Would you give the number of lines in the entries that contain the word "medium"? Nothing else is needed.

Code change snippets ->

────

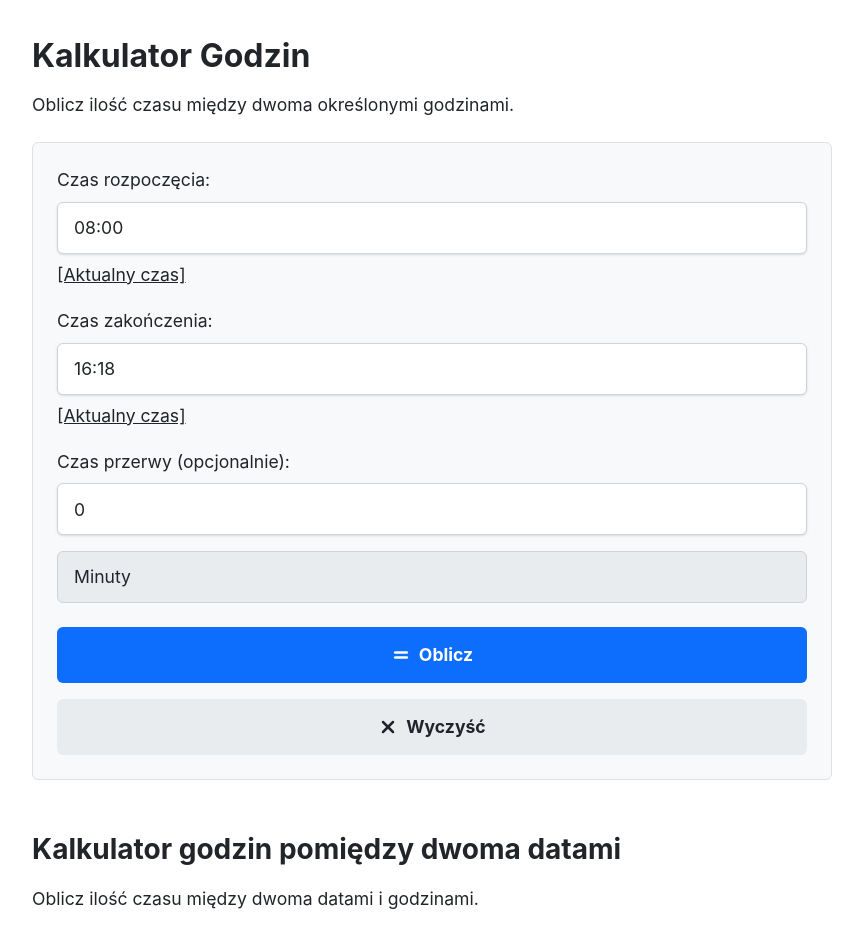
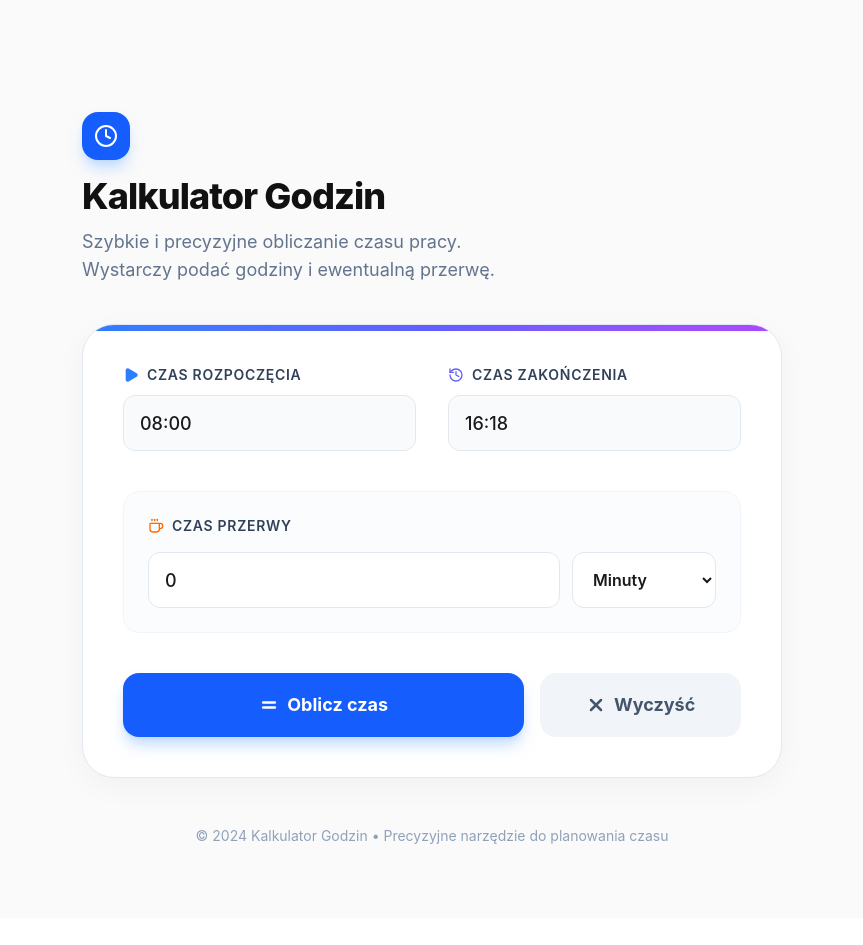
Before and after one commit to pracakod/kalkulator, a Next.js app: page / in a window 1280 px wide. Shown: the whole page, without its empty margins (208-1071 px from the left). After the commit the page ends 918 px from the top, so only its background shows below. Built offline with nearby package versions, Linux system fonts and the light colour scheme.

Commit message:
UI Polish and project cleanup

```diff
--- a/app/page.tsx
+++ b/app/page.tsx
@@ -1,7 +1,8 @@
 'use client';
 
 import { useState } from 'react';
-import { Equal, X } from 'lucide-react';
+import { Equal, X, Clock, Play, GraduationCap as Finish, Coffee, History } from 'lucide-react';
+import { cn } from '@/lib/utils';
 
 export default function Home() {
   const [startTime, setStartTime] = useState('08:00');
@@ -91,71 +92,88 @@ export default function Home() {
   };
 
   return (
-    <div className="min-h-screen bg-white text-[#212529] p-4 md:p-8 font-sans pb-20">
-      <div className="max-w-[800px] mx-auto">
-        <div className="mb-6">
-          <h1 className="text-[2rem] font-bold mb-3 text-[#212529]">Kalkulator Godzin</h1>
-          <p className="text-[#212529] text-[1.1rem]">
-            Oblicz ilość czasu między dwoma określonymi godzinami.
+    <div className="min-h-screen bg-[#fafafa] text-[#1a1a1a] p-4 md:p-8 font-sans selection:bg-blue-100">
+      <div className="max-w-[700px] mx-auto pt-10 md:pt-20">
+        <div className="mb-10 text-center md:text-left">
+          <div className="inline-flex items-center justify-center w-12 h-12 bg-blue-600 text-white rounded-2xl mb-4 shadow-lg shadow-blue-200">
+            <Clock className="w-6 h-6" />
+          </div>
+          <h1 className="text-4xl font-extrabold tracking-tight mb-3 text-[#111]">Kalkulator Godzin</h1>
+          <p className="text-slate-500 text-lg max-w-md">
+            Szybkie i precyzyjne obliczanie czasu pracy. Wystarczy podać godziny i ewentualną przerwę.
           </p>
         </div>
 
-        <div className="bg-[#f8f9fa] border border-[#dee2e6] rounded-[0.375rem] p-5 sm:p-6 mb-8">
+        <div className="bg-white border border-slate-200 rounded-[2rem] shadow-[0_8px_30px_rgb(0,0,0,0.04)] p-6 md:p-10 mb-8 overflow-hidden relative">
+          <div className="absolute top-0 left-0 w-full h-1.5 bg-gradient-to-r from-blue-500 via-indigo-500 to-purple-500"></div>
+
+          <div className="grid grid-cols-1 md:grid-cols-2 gap-8 mb-10">
             {/* Start Time */}
-          <div className="mb-5">
-            <label className="block text-[1.1rem] mb-2 text-[#212529]">Czas rozpoczęcia:</label>
+            <div>
+              <label className="flex items-center text-sm font-semibold mb-2.5 text-slate-700 uppercase tracking-wider">
+                <Play className="w-4 h-4 mr-2 text-blue-500 fill-blue-500" /> Czas rozpoczęcia
+              </label>
+              <div className="relative group">
                 <input
                   type="text"
                   inputMode="numeric"
-              placeholder="np. 08:00"
+                  placeholder="08:00"
                   value={startTime}
                   onChange={(e) => setStartTime(e.target.value.replace(/[^0-9:]/g, ''))}
                   onBlur={() => setStartTime(formatTimeStr(startTime))}
-              className="w-full h-[3.25rem] bg-white border border-[#ced4da] rounded-[0.375rem] px-3 md:px-4 text-[1.1rem] shadow-sm focus:border-[#86b7fe] focus:ring-[0.25rem] focus:ring-[#0d6efd]/25 outline-none transition-all"
+                  className="w-full h-14 bg-slate-50 border border-slate-200 rounded-xl px-4 text-lg font-medium focus:bg-white focus:border-blue-500 focus:ring-4 focus:ring-blue-500/10 outline-none transition-all"
                 />
                 <button
                   onClick={() => setCurrentTime(setStartTime)}
-              className="text-[#212529] hover:text-black underline mt-2 inline-block text-[1.1rem]"
+                  className="absolute right-3 top-1/2 -translate-y-1/2 text-xs font-bold text-blue-600 hover:text-blue-700 bg-blue-50 px-2.5 py-1.5 rounded-lg opacity-0 group-hover:opacity-100 transition-opacity"
                 >
-              [Aktualny czas]
+                  TERAZ
                 </button>
+              </div>
             </div>
 
             {/* End Time */}
-          <div className="mb-5">
-            <label className="block text-[1.1rem] mb-2 text-[#212529]">Czas zakończenia:</label>
+            <div>
+              <label className="flex items-center text-sm font-semibold mb-2.5 text-slate-700 uppercase tracking-wider">
+                <History className="w-4 h-4 mr-2 text-indigo-500" /> Czas zakończenia
+              </label>
+              <div className="relative group">
                 <input
                   type="text"
                   inputMode="numeric"
-              placeholder="np. 16:00"
+                  placeholder="16:00"
                   value={endTime}
                   onChange={(e) => setEndTime(e.target.value.replace(/[^0-9:]/g, ''))}
                   onBlur={() => setEndTime(formatTimeStr(endTime))}
-              className="w-full h-[3.25rem] bg-white border border-[#ced4da] rounded-[0.375rem] px-3 md:px-4 text-[1.1rem] shadow-sm focus:border-[#86b7fe] focus:ring-[0.25rem] focus:ring-[#0d6efd]/25 outline-none transition-all"
+                  className="w-full h-14 bg-slate-50 border border-slate-200 rounded-xl px-4 text-lg font-medium focus:bg-white focus:border-blue-500 focus:ring-4 focus:ring-blue-500/10 outline-none transition-all"
                 />
                 <button
                   onClick={() => setCurrentTime(setEndTime)}
-              className="text-[#212529] hover:text-black underline mt-2 inline-block text-[1.1rem]"
+                  className="absolute right-3 top-1/2 -translate-y-1/2 text-xs font-bold text-indigo-600 hover:text-indigo-700 bg-indigo-50 px-2.5 py-1.5 rounded-lg opacity-0 group-hover:opacity-100 transition-opacity"
                 >
-              [Aktualny czas]
+                  TERAZ
                 </button>
+              </div>
+            </div>
           </div>
 
           {/* Break Time */}
-          <div className="mb-6">
-            <label className="block text-[1.1rem] mb-2 text-[#212529]">Czas przerwy (opcjonalnie):</label>
+          <div className="mb-10 bg-slate-50/50 p-6 rounded-2xl border border-slate-100">
+            <label className="flex items-center text-sm font-semibold mb-4 text-slate-700 uppercase tracking-wider">
+              <Coffee className="w-4 h-4 mr-2 text-orange-500" /> Czas przerwy
+            </label>
+            <div className="flex flex-col sm:flex-row gap-3">
               <input
                 type="number"
                 min="0"
                 value={breakTime}
                 onChange={(e) => setBreakTime(e.target.value)}
-              className="w-full h-[3.25rem] bg-white border border-[#ced4da] rounded-[0.375rem] px-3 md:px-4 text-[1.1rem] shadow-sm focus:border-[#86b7fe] focus:ring-[0.25rem] focus:ring-[#0d6efd]/25 outline-none transition-all mb-4"
+                className="flex-1 h-14 bg-white border border-slate-200 rounded-xl px-4 text-lg font-medium focus:border-blue-500 focus:ring-4 focus:ring-blue-500/10 outline-none transition-all"
               />
-            <div className="relative">
               <select
                 value={breakUnit}
                 onChange={(e) => setBreakUnit(e.target.value)}
-                className="w-full h-[3.25rem] bg-[#e9ecef] border border-[#ced4da] rounded-[0.375rem] px-3 md:px-4 text-[1.1rem] appearance-none focus:border-[#86b7fe] focus:ring-[0.25rem] focus:ring-[#0d6efd]/25 outline-none transition-all"
+                className="sm:w-36 h-14 bg-white border border-slate-200 rounded-xl px-4 text-base font-semibold focus:border-blue-500 outline-none transition-all cursor-pointer"
               >
                 <option value="minutes">Minuty</option>
                 <option value="hours">Godziny</option>
@@ -164,16 +182,16 @@ export default function Home() {
           </div>
 
           {/* Buttons */}
-          <div className="flex flex-col gap-4">
+          <div className="flex flex-col sm:flex-row gap-4">
             <button
               onClick={calculate}
-              className="w-full h-[3.5rem] bg-[#0d6efd] hover:bg-[#0b5ed7] text-white rounded-[0.375rem] flex items-center justify-center text-[1.1rem] font-bold transition-colors"
+              className="flex-[2] h-16 bg-blue-600 hover:bg-blue-700 text-white rounded-2xl flex items-center justify-center text-lg font-bold transition-all transform hover:scale-[1.01] active:scale-[0.99] shadow-lg shadow-blue-200"
             >
-              <Equal className="w-5 h-5 mr-2 stroke-[3]" /> Oblicz
+              <Equal className="w-5 h-5 mr-2 stroke-[3]" /> Oblicz czas
             </button>
             <button
               onClick={clear}
-              className="w-full h-[3.5rem] bg-[#e9ecef] hover:bg-[#dde0e3] text-[#212529] rounded-[0.375rem] flex items-center justify-center text-[1.1rem] font-bold transition-colors"
+              className="flex-1 h-16 bg-slate-100 hover:bg-slate-200 text-slate-600 rounded-2xl flex items-center justify-center text-lg font-bold transition-all"
             >
               <X className="w-5 h-5 mr-2 stroke-[3]" /> Wyczyść
             </button>
@@ -181,40 +199,36 @@ export default function Home() {
 
           {/* Result Section */}
           {result && (
-            <div className="mt-8 pt-8 border-t border-[#dee2e6]">
-              <div className="inline-flex items-center bg-[#e9ecef] border border-[#dee2e6] rounded-[0.375rem] px-3 py-2 mb-6">
-                <span className="w-3 h-3 bg-[#0d6efd] rounded-full mr-2"></span>
-                <span className="font-bold text-[1.1rem] text-[#212529]">Wynik:</span>
+            <div className="mt-12 p-8 bg-blue-50/50 rounded-3xl border border-blue-100 relative overflow-hidden group">
+              <div className="absolute top-0 right-0 p-3 opacity-10 group-hover:opacity-20 transition-opacity">
+                <Clock className="w-20 h-20 text-blue-600" />
               </div>
+              <div className="relative z-10">
+                <h3 className="text-sm font-bold text-blue-600 uppercase tracking-[0.2em] mb-6">
+                  Wynik obliczeń
+                </h3>
 
-              <div className="mb-4">
-                <label className="block text-[1.1rem] mb-2 text-[#212529]">Czas:</label>
-                <input
-                  type="text"
-                  readOnly
-                  value={result.timeFormatted}
-                  className="w-full h-[3.25rem] bg-white border border-[#ced4da] rounded-[0.375rem] px-4 text-[1.1rem] text-[#212529] outline-none"
-                />
+                <div className="grid grid-cols-1 sm:grid-cols-2 gap-8">
+                  <div>
+                    <div className="text-slate-500 text-sm font-medium mb-1">Format czasu</div>
+                    <div className="text-4xl font-black text-slate-900 tabular-nums">
+                      {result.timeFormatted} <span className="text-xl font-medium text-slate-400">h</span>
                     </div>
-
+                  </div>
                   <div>
-                <label className="block text-[1.1rem] mb-2 text-[#212529]">Czas w minutach:</label>
-                <input
-                  type="text"
-                  readOnly
-                  value={result.totalMinutes.toString()}
-                  className="w-full h-[3.25rem] bg-white border border-[#ced4da] rounded-[0.375rem] px-4 text-[1.1rem] text-[#212529] outline-none"
-                />
+                    <div className="text-slate-500 text-sm font-medium mb-1">Łącznie minut</div>
+                    <div className="text-4xl font-black text-slate-900 tabular-nums">
+                      {result.totalMinutes} <span className="text-xl font-medium text-slate-400">min</span>
+                    </div>
+                  </div>
+                </div>
               </div>
             </div>
           )}
         </div>
 
-        <div className="mt-12">
-          <h2 className="text-[1.75rem] font-bold mb-4 text-[#212529]">Kalkulator godzin pomiędzy dwoma datami</h2>
-          <p className="text-[1.1rem] text-[#212529]">
-            Oblicz ilość czasu między dwoma datami i godzinami.
-          </p>
+        <div className="text-center text-slate-400 text-sm mt-12 pb-10">
+          <p>© 2024 Kalkulator Godzin • Precyzyjne narzędzie do planowania czasu</p>
         </div>
       </div>
     </div>
```
Also changed, not shown: 1 other file (tests, documents, lock files or other folders). Lines whose indentation alone changed are shown as unchanged.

────

ANSWER TO THIS TASK -> 7